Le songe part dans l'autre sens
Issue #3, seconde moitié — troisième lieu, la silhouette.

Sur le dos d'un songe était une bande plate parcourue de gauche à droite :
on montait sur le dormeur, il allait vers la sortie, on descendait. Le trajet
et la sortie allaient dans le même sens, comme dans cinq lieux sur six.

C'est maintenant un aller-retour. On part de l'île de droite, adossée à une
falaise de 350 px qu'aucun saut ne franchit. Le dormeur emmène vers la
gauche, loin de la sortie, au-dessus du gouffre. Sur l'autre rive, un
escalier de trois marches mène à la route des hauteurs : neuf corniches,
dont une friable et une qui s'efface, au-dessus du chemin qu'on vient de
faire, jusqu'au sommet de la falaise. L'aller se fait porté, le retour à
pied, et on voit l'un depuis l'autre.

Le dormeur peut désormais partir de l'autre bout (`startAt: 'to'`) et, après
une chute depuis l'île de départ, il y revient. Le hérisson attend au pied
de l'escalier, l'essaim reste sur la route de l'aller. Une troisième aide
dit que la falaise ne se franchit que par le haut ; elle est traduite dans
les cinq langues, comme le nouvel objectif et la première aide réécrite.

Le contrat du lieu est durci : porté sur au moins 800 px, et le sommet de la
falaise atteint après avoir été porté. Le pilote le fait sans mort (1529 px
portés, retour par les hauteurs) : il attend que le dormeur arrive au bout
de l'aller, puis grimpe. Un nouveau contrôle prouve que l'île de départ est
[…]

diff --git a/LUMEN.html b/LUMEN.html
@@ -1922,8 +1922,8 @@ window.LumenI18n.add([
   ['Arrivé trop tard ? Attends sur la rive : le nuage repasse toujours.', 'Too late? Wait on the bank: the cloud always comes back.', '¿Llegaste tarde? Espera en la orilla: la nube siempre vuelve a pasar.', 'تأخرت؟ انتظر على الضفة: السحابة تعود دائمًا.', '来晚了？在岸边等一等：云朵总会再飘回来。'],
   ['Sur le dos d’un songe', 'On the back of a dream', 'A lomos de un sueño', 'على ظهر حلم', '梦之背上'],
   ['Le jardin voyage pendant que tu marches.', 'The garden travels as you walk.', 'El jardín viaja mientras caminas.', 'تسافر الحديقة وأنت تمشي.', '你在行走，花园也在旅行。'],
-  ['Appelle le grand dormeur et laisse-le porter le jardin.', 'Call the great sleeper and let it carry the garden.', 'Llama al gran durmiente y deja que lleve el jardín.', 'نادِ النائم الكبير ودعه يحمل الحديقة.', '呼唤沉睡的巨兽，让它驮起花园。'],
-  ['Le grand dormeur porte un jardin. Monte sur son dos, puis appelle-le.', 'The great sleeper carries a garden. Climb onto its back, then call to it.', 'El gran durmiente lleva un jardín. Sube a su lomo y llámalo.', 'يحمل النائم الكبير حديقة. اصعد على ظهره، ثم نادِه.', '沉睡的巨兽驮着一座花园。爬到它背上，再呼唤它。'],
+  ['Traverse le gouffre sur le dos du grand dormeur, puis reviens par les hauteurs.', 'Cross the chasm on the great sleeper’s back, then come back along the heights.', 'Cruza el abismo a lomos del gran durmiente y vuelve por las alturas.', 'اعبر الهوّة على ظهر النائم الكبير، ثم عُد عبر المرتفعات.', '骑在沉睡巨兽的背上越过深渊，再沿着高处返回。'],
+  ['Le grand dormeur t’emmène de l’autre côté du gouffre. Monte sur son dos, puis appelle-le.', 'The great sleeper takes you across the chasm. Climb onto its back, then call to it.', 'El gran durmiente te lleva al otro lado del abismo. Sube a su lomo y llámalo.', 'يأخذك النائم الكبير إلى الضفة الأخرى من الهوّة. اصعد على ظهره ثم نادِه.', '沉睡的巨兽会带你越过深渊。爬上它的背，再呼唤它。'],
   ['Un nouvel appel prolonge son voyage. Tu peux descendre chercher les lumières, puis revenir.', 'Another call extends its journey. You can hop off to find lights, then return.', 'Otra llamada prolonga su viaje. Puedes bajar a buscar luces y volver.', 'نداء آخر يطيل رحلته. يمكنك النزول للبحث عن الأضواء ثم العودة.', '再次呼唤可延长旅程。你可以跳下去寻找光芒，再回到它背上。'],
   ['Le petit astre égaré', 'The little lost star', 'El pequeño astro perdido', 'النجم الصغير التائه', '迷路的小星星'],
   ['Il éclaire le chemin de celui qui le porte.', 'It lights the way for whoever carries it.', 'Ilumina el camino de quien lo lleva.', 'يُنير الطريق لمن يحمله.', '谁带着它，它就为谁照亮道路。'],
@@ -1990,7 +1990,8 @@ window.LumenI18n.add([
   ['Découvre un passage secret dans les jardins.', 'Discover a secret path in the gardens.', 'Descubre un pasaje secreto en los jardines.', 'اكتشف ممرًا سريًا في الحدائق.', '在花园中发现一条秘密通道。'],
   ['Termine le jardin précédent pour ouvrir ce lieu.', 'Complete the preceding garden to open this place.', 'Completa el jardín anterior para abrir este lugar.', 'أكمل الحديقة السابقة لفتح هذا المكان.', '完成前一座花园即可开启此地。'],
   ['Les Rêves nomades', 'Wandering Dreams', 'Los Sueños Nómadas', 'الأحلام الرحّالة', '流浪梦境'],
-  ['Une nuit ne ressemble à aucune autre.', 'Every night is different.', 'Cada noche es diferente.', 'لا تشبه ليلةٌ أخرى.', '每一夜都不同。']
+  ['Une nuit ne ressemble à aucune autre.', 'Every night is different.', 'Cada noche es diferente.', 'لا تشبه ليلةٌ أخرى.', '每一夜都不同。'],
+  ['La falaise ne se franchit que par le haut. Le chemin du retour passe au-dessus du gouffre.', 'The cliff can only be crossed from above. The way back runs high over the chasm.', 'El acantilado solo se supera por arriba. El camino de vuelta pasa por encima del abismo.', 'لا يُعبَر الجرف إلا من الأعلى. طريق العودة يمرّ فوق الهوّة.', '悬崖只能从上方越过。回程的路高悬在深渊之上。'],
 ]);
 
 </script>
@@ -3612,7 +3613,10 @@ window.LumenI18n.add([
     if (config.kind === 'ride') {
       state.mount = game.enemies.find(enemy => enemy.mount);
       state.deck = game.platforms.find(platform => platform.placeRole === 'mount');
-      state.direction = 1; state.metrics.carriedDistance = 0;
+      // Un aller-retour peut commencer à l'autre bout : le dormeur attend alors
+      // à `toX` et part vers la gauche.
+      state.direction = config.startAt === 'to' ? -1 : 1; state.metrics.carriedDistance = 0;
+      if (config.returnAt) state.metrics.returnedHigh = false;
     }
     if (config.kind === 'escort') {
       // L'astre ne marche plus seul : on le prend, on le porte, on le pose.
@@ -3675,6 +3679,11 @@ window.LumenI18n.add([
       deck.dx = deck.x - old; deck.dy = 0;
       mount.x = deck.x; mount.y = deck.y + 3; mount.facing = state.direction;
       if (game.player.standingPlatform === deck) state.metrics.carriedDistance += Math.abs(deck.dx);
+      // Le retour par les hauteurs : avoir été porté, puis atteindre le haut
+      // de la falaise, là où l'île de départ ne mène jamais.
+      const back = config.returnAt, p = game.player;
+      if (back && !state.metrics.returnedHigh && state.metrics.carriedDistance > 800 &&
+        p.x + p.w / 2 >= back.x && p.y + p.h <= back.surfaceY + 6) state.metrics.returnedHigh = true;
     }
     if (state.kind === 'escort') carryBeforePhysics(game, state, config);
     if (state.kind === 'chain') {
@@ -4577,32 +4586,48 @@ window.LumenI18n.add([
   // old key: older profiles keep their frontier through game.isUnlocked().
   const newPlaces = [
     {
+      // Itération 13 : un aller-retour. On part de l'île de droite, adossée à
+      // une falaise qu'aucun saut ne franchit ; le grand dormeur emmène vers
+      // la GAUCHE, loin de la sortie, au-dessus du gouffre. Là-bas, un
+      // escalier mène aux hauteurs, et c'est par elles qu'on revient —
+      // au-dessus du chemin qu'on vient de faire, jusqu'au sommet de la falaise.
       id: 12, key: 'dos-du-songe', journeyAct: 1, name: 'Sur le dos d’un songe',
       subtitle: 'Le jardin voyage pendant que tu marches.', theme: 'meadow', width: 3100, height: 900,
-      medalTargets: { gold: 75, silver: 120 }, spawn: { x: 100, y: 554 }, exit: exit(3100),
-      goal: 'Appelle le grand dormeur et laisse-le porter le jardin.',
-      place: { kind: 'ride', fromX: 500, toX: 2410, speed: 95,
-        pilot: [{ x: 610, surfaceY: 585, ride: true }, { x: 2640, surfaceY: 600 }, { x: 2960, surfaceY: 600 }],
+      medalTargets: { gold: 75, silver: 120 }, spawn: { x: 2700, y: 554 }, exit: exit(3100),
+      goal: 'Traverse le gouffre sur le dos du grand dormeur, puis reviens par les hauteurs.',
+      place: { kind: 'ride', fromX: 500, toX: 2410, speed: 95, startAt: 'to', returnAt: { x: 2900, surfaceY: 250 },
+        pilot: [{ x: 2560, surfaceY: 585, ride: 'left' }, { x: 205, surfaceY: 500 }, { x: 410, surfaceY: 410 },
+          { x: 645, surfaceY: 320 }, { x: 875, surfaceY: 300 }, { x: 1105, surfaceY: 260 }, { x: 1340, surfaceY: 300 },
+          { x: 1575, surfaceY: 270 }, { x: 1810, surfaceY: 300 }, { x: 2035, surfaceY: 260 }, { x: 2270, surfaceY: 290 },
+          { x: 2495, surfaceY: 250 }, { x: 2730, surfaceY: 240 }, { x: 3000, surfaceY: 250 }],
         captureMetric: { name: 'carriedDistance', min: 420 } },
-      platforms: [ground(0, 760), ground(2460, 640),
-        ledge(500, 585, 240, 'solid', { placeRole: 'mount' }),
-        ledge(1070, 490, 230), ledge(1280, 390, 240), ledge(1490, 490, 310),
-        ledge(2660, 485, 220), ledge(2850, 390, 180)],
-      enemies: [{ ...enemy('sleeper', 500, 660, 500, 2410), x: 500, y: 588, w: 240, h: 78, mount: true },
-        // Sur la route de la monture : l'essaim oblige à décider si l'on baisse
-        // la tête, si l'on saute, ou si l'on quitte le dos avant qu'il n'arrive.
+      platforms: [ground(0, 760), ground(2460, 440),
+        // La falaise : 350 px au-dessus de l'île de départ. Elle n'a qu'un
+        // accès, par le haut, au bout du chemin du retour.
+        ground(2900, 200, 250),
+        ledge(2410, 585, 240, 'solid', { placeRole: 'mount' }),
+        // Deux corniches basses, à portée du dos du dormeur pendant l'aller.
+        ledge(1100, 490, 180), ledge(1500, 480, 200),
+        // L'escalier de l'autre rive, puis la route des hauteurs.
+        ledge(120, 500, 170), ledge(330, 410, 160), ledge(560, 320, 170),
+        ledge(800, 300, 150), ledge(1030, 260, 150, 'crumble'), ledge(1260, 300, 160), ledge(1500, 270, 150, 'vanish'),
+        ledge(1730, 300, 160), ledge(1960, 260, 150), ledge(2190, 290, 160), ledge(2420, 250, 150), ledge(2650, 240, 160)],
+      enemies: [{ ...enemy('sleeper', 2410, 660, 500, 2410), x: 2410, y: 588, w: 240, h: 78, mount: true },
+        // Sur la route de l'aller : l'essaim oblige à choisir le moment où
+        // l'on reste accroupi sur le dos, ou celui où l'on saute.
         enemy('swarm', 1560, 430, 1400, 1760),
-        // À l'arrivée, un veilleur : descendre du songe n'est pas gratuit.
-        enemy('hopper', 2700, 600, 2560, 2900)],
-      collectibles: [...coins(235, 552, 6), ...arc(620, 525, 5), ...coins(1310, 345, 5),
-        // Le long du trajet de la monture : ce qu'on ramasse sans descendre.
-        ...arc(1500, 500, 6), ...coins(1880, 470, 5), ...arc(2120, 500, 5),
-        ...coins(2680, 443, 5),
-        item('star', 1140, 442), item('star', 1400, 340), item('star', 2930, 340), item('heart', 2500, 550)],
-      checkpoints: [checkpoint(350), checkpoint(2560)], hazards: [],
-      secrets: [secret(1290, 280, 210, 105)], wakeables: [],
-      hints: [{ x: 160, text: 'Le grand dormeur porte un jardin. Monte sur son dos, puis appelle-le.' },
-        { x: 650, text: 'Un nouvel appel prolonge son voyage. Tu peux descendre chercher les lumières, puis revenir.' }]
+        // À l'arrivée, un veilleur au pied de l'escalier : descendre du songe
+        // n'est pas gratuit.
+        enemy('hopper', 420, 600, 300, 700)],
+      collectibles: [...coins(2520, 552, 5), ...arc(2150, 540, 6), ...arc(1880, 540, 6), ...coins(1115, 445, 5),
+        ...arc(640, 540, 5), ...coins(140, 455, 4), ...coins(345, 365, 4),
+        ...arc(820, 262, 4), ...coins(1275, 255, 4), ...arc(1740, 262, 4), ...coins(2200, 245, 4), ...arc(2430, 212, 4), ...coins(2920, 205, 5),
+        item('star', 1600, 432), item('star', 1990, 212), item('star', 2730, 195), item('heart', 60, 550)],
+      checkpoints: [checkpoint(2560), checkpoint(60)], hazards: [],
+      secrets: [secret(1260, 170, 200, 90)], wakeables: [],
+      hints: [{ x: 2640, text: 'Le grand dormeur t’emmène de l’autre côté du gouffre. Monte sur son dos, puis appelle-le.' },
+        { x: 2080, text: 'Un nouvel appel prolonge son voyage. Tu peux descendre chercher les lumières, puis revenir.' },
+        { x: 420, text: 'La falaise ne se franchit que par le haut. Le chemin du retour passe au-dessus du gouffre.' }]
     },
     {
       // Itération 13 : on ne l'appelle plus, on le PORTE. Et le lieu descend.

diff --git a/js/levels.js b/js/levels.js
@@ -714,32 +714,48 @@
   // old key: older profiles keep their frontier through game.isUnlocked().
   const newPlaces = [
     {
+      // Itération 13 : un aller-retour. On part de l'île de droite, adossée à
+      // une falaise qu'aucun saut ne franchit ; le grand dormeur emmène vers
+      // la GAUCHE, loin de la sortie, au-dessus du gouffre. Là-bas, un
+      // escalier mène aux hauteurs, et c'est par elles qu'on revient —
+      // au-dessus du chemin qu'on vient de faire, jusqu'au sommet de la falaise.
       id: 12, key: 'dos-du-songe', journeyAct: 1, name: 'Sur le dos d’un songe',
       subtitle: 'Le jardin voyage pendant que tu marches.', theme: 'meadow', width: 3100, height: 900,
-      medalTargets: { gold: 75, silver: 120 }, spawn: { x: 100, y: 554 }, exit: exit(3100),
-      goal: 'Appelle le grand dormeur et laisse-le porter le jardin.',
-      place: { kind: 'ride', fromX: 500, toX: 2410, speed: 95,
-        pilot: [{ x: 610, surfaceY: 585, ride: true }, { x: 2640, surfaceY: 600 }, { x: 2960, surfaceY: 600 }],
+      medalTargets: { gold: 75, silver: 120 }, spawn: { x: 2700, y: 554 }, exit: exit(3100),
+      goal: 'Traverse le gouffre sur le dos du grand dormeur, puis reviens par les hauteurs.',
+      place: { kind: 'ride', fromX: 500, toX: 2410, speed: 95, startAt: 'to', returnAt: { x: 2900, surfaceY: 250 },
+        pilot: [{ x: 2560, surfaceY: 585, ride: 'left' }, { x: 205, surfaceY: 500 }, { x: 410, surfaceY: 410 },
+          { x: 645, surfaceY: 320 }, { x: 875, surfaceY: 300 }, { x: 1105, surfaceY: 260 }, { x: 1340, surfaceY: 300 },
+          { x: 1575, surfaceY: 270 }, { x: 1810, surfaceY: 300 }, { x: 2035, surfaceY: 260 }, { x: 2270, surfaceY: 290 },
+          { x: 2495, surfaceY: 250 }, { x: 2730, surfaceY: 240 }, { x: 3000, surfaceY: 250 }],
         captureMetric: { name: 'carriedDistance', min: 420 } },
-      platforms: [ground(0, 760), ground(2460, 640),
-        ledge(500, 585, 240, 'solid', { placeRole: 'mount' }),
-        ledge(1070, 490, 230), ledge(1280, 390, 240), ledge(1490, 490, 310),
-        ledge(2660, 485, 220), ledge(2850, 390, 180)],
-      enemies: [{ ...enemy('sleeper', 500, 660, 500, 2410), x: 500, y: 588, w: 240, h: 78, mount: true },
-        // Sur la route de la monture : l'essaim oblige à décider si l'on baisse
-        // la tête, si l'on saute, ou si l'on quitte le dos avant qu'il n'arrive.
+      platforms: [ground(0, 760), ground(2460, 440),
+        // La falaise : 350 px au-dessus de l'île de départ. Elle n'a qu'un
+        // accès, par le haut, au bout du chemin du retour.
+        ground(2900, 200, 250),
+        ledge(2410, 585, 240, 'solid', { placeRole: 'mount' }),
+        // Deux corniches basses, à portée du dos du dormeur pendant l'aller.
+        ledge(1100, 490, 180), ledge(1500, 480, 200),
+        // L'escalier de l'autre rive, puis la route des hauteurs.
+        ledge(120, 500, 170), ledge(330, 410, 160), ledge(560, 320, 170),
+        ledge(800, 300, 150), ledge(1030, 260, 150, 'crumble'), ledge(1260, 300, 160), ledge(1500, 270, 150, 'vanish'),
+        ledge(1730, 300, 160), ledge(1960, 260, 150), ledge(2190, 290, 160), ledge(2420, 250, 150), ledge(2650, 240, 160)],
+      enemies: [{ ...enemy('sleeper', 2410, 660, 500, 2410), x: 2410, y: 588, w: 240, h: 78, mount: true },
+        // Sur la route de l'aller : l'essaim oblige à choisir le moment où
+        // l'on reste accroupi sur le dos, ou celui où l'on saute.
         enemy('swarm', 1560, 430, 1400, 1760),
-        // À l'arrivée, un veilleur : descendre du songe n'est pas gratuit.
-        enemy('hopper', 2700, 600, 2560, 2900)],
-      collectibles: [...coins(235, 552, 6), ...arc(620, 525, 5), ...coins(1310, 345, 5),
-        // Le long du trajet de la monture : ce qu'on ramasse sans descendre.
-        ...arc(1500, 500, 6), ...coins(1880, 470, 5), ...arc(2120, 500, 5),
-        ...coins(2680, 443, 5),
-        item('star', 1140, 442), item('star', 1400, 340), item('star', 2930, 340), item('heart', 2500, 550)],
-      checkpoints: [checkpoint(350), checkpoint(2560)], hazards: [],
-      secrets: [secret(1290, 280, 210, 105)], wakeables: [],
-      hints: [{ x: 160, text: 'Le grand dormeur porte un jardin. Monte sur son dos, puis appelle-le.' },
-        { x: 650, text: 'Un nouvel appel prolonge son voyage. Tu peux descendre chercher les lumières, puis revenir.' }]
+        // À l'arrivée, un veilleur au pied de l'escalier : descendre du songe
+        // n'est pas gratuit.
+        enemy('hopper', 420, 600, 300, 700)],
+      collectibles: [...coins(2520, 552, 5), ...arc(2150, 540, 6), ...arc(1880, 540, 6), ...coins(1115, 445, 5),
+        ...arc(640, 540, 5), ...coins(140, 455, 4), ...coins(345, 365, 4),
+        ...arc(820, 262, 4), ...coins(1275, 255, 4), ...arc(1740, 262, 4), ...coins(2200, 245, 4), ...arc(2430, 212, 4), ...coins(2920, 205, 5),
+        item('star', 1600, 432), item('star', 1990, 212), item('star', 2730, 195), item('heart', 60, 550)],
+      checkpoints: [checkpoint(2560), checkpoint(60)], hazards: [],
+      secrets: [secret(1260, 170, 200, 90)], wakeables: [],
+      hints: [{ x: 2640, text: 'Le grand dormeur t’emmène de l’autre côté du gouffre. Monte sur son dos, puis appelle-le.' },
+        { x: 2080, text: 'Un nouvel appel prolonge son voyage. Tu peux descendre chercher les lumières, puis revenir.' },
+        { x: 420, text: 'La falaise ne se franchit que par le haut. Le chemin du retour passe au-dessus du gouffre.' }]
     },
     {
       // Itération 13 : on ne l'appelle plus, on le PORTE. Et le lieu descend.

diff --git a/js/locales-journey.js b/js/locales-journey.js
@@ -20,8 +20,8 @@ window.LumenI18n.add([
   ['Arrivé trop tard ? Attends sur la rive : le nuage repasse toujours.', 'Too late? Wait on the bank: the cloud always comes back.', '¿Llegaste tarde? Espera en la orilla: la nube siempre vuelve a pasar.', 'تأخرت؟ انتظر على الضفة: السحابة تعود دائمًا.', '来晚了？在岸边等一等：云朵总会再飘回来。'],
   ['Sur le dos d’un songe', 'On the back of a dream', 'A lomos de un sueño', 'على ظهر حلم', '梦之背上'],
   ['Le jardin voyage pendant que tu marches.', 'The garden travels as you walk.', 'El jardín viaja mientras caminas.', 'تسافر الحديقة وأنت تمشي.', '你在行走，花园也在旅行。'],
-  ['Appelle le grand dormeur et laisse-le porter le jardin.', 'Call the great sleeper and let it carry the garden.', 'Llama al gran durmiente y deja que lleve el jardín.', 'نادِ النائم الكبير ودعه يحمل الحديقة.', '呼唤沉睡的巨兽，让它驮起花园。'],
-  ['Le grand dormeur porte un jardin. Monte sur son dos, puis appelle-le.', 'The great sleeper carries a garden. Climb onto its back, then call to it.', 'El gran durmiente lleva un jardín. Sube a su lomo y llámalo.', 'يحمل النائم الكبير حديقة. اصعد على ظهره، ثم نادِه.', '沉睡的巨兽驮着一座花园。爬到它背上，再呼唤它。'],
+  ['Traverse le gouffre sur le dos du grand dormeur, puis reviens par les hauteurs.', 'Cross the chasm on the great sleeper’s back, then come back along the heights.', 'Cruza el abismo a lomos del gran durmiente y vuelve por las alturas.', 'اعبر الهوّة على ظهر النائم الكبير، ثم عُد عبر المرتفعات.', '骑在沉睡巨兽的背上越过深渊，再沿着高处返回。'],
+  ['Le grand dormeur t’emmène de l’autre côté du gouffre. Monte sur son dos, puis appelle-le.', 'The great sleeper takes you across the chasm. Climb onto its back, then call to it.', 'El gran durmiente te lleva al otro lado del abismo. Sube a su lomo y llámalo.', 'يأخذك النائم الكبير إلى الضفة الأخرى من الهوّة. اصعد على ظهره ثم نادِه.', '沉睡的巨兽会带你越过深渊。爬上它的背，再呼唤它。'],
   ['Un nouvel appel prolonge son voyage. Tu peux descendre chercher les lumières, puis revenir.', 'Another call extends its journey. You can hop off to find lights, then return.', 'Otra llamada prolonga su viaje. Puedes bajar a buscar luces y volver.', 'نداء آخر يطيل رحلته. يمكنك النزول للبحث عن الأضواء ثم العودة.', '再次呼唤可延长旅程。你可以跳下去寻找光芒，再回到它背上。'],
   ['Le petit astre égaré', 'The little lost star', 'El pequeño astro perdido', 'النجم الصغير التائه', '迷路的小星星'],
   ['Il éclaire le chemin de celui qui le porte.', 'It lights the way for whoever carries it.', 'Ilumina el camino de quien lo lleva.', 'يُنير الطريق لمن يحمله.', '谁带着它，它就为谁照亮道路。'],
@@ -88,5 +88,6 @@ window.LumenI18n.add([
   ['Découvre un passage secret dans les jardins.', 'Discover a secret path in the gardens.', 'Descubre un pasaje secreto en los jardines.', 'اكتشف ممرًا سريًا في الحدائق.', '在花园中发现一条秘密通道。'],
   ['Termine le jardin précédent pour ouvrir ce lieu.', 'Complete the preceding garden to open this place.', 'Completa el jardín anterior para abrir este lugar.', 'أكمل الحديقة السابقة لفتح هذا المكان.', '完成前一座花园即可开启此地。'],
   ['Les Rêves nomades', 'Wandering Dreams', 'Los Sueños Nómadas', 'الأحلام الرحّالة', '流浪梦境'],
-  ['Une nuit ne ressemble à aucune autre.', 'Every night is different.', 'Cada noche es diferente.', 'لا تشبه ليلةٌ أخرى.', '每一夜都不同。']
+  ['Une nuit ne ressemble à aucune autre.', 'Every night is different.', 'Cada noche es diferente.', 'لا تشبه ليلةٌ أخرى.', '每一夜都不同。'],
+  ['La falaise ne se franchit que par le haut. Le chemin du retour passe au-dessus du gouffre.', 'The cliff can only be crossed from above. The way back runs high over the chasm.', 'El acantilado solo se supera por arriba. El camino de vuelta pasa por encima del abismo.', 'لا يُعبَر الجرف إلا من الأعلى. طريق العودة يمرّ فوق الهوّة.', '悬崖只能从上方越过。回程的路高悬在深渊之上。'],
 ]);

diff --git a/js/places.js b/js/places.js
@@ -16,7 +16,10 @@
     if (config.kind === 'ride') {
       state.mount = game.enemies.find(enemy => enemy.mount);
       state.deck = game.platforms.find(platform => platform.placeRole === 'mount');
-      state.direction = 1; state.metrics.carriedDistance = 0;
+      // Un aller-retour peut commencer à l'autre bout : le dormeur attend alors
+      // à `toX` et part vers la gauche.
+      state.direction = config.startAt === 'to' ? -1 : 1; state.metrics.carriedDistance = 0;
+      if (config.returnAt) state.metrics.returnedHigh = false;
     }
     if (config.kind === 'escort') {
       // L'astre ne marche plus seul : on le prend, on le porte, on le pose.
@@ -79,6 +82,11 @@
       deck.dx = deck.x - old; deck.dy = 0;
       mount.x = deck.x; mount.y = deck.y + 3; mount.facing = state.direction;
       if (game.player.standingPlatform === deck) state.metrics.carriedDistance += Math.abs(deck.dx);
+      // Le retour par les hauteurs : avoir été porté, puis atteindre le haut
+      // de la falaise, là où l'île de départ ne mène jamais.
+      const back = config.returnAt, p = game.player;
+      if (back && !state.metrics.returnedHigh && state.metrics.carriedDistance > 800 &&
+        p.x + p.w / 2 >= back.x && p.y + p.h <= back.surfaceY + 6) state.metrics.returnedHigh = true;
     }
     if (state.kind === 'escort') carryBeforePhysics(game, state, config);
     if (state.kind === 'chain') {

Task objective
Report the number of lines in the material above holding the word "droite", without anything else.

Problem solution
4